• Prompt
Report every line of the records that includes the word "setError".

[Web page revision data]

****************

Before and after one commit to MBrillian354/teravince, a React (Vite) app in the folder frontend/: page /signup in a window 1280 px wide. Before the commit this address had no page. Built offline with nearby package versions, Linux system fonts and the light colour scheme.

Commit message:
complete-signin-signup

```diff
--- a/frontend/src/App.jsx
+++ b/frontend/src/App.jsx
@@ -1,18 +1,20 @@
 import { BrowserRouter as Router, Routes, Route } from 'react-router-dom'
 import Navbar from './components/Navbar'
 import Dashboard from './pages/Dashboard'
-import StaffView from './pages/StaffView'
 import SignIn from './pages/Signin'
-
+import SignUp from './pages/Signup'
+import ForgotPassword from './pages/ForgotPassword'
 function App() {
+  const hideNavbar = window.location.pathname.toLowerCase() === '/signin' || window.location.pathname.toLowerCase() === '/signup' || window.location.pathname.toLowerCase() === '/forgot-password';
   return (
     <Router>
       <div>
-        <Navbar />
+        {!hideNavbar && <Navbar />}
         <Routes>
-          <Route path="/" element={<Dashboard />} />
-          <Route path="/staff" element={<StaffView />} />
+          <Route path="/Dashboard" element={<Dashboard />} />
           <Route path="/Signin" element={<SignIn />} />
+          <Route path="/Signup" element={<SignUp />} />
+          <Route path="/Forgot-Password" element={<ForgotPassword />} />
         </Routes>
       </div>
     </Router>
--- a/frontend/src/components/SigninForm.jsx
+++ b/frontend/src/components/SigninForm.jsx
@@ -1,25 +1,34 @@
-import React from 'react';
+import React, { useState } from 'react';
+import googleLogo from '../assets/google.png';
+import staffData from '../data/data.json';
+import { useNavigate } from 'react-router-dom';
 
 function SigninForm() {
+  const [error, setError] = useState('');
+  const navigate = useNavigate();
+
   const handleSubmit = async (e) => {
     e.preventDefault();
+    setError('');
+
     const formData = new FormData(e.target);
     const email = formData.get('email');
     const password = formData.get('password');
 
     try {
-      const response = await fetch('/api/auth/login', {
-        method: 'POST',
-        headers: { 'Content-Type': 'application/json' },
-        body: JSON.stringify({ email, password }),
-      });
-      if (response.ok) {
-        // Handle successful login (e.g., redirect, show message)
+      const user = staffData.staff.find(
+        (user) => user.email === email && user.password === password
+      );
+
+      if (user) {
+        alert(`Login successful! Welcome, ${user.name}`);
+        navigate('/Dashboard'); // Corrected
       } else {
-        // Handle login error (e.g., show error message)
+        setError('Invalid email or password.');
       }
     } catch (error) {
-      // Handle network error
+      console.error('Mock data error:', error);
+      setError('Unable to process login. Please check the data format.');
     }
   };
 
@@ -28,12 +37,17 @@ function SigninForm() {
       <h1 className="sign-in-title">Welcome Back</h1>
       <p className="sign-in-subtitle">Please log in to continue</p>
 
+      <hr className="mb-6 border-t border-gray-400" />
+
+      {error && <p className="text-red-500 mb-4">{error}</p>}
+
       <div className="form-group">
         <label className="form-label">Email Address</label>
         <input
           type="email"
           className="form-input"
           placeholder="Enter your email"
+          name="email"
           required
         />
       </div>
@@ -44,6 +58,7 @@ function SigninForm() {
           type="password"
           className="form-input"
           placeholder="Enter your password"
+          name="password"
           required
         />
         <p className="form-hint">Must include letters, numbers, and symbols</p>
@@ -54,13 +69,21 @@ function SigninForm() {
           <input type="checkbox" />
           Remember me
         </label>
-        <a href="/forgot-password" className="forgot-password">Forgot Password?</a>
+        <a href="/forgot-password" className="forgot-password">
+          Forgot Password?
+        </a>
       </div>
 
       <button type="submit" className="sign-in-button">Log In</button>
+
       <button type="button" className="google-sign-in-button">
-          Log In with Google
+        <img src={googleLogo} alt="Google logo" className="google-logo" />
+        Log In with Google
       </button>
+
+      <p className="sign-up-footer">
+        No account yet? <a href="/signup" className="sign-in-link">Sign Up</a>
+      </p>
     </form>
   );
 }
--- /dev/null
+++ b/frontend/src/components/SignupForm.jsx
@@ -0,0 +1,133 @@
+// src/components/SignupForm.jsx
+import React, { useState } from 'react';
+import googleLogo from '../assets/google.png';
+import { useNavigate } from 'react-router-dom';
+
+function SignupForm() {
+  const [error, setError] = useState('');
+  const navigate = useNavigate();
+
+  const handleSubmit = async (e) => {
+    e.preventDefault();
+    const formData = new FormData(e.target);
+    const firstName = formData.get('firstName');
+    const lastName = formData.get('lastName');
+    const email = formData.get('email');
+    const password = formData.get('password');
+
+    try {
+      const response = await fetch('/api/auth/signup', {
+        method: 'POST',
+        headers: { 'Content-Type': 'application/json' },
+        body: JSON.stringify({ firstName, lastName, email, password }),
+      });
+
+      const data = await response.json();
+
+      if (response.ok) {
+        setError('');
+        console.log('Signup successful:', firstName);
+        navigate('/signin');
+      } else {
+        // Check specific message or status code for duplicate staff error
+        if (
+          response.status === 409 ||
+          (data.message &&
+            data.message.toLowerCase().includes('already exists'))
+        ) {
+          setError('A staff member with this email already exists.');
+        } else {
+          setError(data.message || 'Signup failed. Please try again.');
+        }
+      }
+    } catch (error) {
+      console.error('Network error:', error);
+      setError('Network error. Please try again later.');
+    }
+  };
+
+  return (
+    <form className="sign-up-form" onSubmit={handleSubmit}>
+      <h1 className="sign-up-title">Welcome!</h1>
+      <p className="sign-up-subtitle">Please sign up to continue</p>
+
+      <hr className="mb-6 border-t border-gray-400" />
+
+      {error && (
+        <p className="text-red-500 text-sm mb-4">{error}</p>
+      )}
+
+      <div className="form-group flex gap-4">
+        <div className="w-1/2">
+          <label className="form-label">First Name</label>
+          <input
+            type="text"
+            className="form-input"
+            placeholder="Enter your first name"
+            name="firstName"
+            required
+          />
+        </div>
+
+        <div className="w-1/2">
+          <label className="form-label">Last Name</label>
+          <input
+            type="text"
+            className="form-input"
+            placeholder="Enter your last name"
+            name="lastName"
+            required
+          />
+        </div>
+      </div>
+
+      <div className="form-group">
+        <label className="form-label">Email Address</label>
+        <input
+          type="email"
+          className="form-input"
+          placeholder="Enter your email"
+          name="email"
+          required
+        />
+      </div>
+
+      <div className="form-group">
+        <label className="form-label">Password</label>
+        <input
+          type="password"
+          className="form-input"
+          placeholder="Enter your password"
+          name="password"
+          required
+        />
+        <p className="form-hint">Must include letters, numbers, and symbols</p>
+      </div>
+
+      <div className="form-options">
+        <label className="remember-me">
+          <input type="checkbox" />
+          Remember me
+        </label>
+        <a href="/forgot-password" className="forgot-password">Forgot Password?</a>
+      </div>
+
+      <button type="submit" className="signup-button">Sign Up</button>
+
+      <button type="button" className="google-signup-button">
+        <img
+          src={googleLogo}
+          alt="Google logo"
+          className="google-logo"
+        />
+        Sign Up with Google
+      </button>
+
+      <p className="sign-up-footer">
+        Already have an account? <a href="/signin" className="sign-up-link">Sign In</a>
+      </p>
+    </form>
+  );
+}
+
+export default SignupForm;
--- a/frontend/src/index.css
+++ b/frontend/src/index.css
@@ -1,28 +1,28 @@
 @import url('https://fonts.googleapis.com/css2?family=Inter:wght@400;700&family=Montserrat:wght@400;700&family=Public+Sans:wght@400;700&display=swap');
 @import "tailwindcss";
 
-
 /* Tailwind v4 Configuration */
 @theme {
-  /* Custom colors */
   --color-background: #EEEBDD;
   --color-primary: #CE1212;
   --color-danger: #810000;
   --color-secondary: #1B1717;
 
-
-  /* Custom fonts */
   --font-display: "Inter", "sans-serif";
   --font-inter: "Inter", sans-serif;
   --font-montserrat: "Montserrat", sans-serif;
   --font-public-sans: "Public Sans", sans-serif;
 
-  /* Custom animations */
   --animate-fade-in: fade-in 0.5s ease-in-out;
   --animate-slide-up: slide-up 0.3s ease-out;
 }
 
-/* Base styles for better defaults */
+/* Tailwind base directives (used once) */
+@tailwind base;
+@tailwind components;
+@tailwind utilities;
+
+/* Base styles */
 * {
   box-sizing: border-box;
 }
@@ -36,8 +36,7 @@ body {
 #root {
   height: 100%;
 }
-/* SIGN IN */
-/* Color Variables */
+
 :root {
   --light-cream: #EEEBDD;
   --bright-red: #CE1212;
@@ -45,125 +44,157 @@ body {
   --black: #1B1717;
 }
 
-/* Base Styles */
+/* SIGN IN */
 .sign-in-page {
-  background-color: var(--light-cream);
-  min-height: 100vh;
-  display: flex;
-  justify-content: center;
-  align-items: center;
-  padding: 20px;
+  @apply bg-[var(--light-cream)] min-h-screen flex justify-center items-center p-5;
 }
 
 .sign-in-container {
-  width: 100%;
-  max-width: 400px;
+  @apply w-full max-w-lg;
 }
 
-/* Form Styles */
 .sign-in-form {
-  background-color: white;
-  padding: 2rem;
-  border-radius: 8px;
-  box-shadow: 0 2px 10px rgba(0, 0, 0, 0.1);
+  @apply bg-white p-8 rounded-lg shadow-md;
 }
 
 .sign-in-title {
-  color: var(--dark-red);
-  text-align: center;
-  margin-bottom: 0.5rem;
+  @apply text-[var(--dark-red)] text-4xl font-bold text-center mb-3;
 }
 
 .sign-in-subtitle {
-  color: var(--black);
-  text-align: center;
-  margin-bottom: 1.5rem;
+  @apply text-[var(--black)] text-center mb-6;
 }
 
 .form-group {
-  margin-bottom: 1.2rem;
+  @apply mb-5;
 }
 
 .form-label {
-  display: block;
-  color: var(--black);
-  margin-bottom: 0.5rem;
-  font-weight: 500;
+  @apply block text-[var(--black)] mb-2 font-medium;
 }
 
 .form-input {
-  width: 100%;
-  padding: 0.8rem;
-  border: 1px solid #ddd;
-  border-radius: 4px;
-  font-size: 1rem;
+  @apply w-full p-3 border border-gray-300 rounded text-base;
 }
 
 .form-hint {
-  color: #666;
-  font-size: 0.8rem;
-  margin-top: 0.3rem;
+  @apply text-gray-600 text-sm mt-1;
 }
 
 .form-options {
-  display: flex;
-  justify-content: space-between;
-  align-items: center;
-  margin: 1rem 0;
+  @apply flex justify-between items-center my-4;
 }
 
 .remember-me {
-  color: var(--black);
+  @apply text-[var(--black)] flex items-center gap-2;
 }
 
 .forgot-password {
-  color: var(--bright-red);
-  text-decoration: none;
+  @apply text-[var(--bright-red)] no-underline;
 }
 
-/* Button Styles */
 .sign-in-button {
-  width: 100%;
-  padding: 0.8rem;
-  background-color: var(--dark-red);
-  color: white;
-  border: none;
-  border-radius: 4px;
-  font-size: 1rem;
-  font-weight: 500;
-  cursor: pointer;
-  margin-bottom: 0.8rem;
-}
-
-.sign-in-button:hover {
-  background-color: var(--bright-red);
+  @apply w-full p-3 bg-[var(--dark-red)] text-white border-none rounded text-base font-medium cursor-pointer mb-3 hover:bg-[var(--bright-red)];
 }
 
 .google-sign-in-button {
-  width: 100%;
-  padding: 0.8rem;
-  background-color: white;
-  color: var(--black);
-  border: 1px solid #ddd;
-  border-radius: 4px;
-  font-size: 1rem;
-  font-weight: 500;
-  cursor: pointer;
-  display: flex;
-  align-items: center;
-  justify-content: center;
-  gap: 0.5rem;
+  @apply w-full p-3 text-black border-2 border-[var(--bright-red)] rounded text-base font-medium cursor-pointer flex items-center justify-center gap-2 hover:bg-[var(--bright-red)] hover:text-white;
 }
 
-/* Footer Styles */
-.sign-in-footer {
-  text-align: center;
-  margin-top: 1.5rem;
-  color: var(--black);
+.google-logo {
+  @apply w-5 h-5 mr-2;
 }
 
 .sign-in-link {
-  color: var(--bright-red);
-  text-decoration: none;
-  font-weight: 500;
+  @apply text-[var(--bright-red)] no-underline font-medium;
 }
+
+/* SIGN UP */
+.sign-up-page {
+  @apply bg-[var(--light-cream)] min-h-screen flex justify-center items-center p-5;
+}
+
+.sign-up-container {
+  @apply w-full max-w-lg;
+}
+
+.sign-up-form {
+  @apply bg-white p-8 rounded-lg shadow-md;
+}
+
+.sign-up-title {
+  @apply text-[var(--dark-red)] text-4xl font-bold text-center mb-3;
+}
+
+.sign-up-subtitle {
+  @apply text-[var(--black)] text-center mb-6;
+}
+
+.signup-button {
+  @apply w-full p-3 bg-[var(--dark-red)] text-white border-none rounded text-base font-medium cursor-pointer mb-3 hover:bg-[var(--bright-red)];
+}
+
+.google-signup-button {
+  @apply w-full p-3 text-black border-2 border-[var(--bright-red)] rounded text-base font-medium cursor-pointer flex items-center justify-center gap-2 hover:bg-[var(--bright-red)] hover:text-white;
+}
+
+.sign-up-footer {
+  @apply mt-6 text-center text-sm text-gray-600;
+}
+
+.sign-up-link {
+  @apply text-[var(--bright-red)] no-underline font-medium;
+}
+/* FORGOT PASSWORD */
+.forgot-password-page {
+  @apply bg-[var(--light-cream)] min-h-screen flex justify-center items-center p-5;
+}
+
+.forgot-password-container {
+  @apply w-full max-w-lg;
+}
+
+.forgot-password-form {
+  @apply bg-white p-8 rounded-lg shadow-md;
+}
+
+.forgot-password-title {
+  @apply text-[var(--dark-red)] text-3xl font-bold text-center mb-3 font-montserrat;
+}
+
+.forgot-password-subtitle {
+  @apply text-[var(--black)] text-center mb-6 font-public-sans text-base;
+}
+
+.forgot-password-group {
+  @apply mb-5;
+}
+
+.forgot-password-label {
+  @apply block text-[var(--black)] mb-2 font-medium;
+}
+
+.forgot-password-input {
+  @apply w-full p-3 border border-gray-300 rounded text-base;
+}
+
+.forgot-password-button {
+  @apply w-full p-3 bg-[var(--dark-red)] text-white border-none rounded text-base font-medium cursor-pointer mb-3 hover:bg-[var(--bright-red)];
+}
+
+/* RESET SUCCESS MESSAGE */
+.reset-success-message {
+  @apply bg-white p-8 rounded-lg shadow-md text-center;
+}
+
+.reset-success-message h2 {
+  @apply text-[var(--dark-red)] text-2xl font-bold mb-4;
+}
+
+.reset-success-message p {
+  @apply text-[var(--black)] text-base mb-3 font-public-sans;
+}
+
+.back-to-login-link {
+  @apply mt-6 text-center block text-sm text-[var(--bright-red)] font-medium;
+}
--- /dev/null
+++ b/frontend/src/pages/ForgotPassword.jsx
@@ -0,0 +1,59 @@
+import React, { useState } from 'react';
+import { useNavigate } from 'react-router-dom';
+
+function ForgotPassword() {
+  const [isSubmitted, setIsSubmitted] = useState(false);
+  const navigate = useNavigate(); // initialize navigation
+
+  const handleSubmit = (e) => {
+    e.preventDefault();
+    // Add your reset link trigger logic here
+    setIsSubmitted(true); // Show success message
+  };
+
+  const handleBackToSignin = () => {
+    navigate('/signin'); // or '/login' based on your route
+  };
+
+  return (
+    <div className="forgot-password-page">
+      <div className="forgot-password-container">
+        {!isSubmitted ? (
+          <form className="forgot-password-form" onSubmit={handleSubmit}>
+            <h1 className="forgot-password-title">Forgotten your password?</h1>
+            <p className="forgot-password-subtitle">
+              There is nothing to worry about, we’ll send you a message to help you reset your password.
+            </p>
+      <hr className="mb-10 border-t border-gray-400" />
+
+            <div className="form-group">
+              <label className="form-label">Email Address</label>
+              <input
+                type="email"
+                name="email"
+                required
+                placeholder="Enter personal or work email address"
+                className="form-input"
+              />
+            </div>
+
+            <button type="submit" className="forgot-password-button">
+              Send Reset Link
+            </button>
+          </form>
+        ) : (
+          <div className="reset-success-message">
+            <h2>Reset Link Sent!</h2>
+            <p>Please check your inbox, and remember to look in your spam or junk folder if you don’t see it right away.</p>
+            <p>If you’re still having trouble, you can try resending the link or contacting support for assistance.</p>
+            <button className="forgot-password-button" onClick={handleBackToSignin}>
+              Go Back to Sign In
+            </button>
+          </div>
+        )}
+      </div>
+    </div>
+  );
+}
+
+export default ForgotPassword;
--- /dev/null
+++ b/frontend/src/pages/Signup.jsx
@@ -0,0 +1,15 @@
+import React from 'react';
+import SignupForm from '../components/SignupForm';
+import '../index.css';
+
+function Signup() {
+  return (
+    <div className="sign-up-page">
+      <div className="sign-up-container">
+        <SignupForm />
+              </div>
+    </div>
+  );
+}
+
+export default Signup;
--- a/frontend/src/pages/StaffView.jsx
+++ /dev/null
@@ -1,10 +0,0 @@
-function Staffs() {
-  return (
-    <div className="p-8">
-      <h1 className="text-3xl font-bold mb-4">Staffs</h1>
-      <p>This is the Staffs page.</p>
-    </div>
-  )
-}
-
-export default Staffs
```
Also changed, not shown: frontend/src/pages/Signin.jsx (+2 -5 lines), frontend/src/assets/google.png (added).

****************

• Answer for this exercise
+  const [error, setError] = useState('');
+    setError('');
+        setError('Invalid email or password.');
+      setError('Unable to process login. Please check the data format.');
+  const [error, setError] = useState('');
+        setError('');
+          setError('A staff member with this email already exists.');
+          setError(data.message || 'Signup failed. Please try again.');
+      setError('Network error. Please try again later.');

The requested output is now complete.